Following the BREXIT vote in late June and passionate support for the Bernie Sanders campaign, the Presidential election of Donald Trump provided yet another sign that the American people, as well as many around the world, are increasingly demanding a new economic path. This piece is not written to opine on the election or the merits of Donald Trump. The intent is to highlight, through the use of a few charts, that the nation’s economic policy for the last 30 years has failed greatly and hollowed out the middle class. The consequences have been accumulating for years but have been camouflaged by ever increasing, but unsuccessful attempts to reignite economic growth.
The graphs below provide evidence that despite the narratives of the Federal Reserve, media pundits and most policy wonks, the economy is failing most Americans. While there are many ways to show the deterioration of the U.S. economy and the consequences endured by its citizens, we selected charts we deem to be the most telling.
We hope that no matter who you voted for, you study these graphs to better understand the impetus behind Trump’s victory.
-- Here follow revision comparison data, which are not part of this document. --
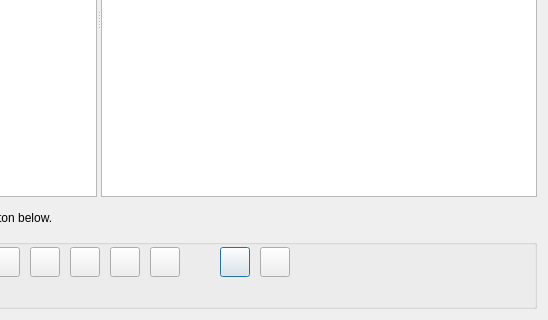
First picture: the form in src/GUI_UIs/ui_manage_references.ui, repository ccbogel/QualCoder, before the edit; both pictures show x 351 to 899 and y 171 to 491 of the 899 by 491 pixel window.
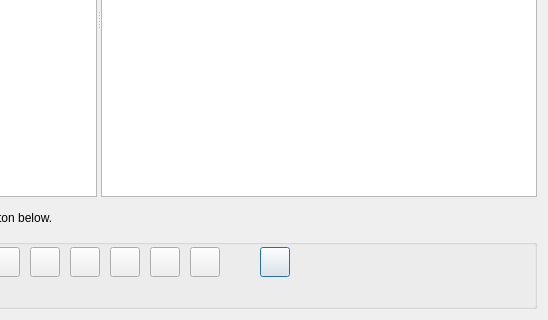
Second picture: the form after the edit.

Commit message: exports refs button

```diff
--- a/src/GUI_UIs/ui_manage_references.ui
+++ b/src/GUI_UIs/ui_manage_references.ui
@@ -88,7 +88,7 @@
      <widget class="QPushButton" name="pushButton_delete_ref">
       <property name="geometry">
        <rect>
-        <x>560</x>
+        <x>600</x>
         <y>8</y>
         <width>30</width>
         <height>30</height>
@@ -133,22 +133,6 @@
        <string/>
       </property>
      </widget>
-     <widget class="QPushButton" name="pushButton_delete_unused_refs">
-      <property name="geometry">
-       <rect>
-        <x>600</x>
-        <y>8</y>
-        <width>30</width>
-        <height>30</height>
-       </rect>
-      </property>
-      <property name="toolTip">
-       <string>Delete all references that are not assigned to files</string>
-      </property>
-      <property name="text">
-       <string/>
-      </property>
-     </widget>
      <widget class="QPushButton" name="pushButton_edit_ref">
       <property name="geometry">
        <rect>
@@ -201,6 +185,22 @@
        <string/>
       </property>
      </widget>
+     <widget class="QPushButton" name="pushButton_export">
+      <property name="geometry">
+       <rect>
+        <x>530</x>
+        <y>8</y>
+        <width>30</width>
+        <height>30</height>
+       </rect>
+      </property>
+      <property name="toolTip">
+       <string>Export references</string>
+      </property>
+      <property name="text">
+       <string/>
+      </property>
+     </widget>
     </widget>
    </item>
   </layout>
```
Left out of the diff: 1 changed line with no effect on the pictures.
More importantly, we hope this helps everyone better grasp why economic policy must change before the consequences become dire.
As a supplement to these charts, we highly recommend reading or re-reading our important article “The Death of the Virtuous Cycle”. In that piece we identify and diagnose what we consider the most significant issue facing the United States and other developed market economies.
Income and Debt
Real Median Household Income is at the same level today as it was in 1998.
The ten-year average growth of wages has been declining for over 35 years.
Personal consumption (PCE), accounting for approximately 70% of GDP growth, has grown heavily reliant upon debt and transfer payments as wages are not sufficient to meet consumers demands. Transfer payments are payments from the government to its citizens. (Note: The numbers above do not add to 100% as there are other sources of consumption and wages are not entirely consumed.)
Secular economic growth (GDP) per capita has been in decline for the better part of the last 40 years. This helps explains the weakness in consumers’ wages and the increased dependency on credit and transfer payments.
Almost 95 million eligible workers are currently out of work. As a result the labor force participation rate has decreased over the last 16 years to levels last seen in the 1970’s.
The productivity (TFP) growth rate (black line) has been declining since the 1970’s and will likely turn negative in the next year or two. A lack of productivity growth results in weaker economic growth, a heavy price inordinately borne by employees.
Trade deals, such as NAFTA (1994), make it easier for U.S. corporations to outsource jobs to foreign nations offering cheaper labor. As a result, the U.S. has lost millions of manufacturing jobs and significantly worsened the annual current account deficit.
Wealth and Income Inequality
Years of poorly designed economic and monetary policy have resulted in the redistribution of wealth from the middle class to the so-called “1%”.
We summarize with an apt tweet from Binyamin Applebaum of the New York Times:
The data for all graphs was courtesy of the Federal Reserve unless otherwise noted.